Reproduce the entries in full. Exclude all images from the copy.

Before-and-after page screenshots
——————

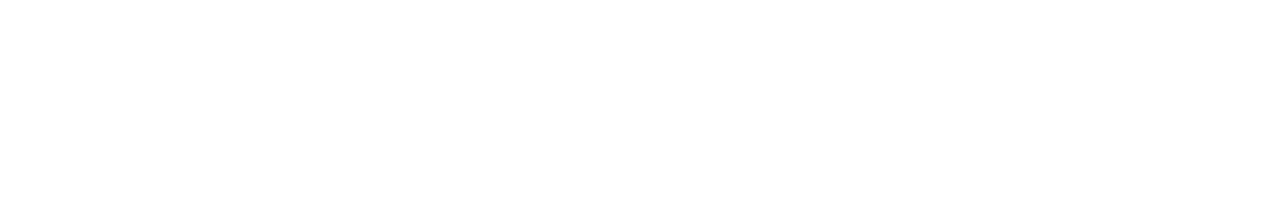
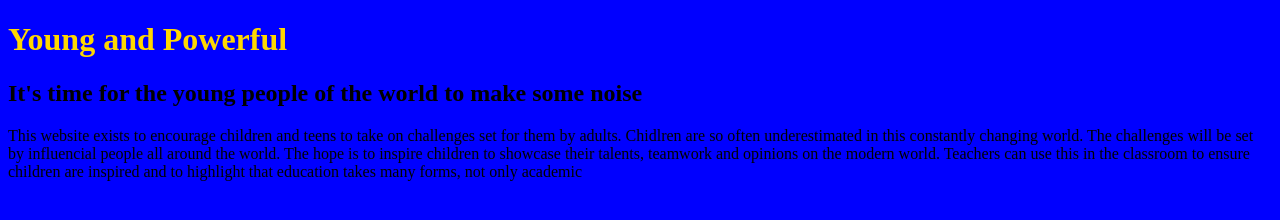
Before and after one commit to SusanLouise/susanlouise.github.io, a plain HTML site: page Unit_1/Index.html in a window 1280 px wide. Drawn offline with Linux system fonts and the light colour scheme; files that its build step writes are made by us from their sources.

Commit message:
updated unit 1 index

```diff
--- a/Unit_1/Index.html
+++ b/Unit_1/Index.html
@@ -0,0 +1,15 @@
+<!DOCTYPE html>
+<html>
+<head>
+
+	<title>YAP</title>
+	<link rel="stylesheet" type="text/css" href="main.css"
+</head>
+<body>
+
+<h1>Young and Powerful</h1>
+<h2>It's time for the young people of the world to make some noise</h2>
+<p1>This website exists to encourage children and teens to take on challenges set for them by adults. Chidlren are so often underestimated in this constantly changing world. The challenges will be set by influencial people all around the world. The hope is to inspire children to showcase their talents, teamwork and opinions on the modern world. Teachers can use this in the classroom to ensure children are inspired and to highlight that education takes many forms, not only academic</p1>
+
+</body>
+</html>
```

——————

» **Expected output**:
Before and after one commit to SusanLouise/susanlouise.github.io, a plain HTML site: page Unit_1/Index.html in a window 1280 px wide. Drawn offline with Linux system fonts and the light colour scheme; files that its build step writes are made by us from their sources.

Commit message:
updated unit 1 index

```diff
--- a/Unit_1/Index.html
+++ b/Unit_1/Index.html
@@ -0,0 +1,15 @@
+<!DOCTYPE html>
+<html>
+<head>
+
+	<title>YAP</title>
+	<link rel="stylesheet" type="text/css" href="main.css"
+</head>
+<body>
+
+<h1>Young and Powerful</h1>
+<h2>It's time for the young people of the world to make some noise</h2>
+<p1>This website exists to encourage children and teens to take on challenges set for them by adults. Chidlren are so often underestimated in this constantly changing world. The challenges will be set by influencial people all around the world. The hope is to inspire children to showcase their talents, teamwork and opinions on the modern world. Teachers can use this in the classroom to ensure children are inspired and to highlight that education takes many forms, not only academic</p1>
+
+</body>
+</html>
```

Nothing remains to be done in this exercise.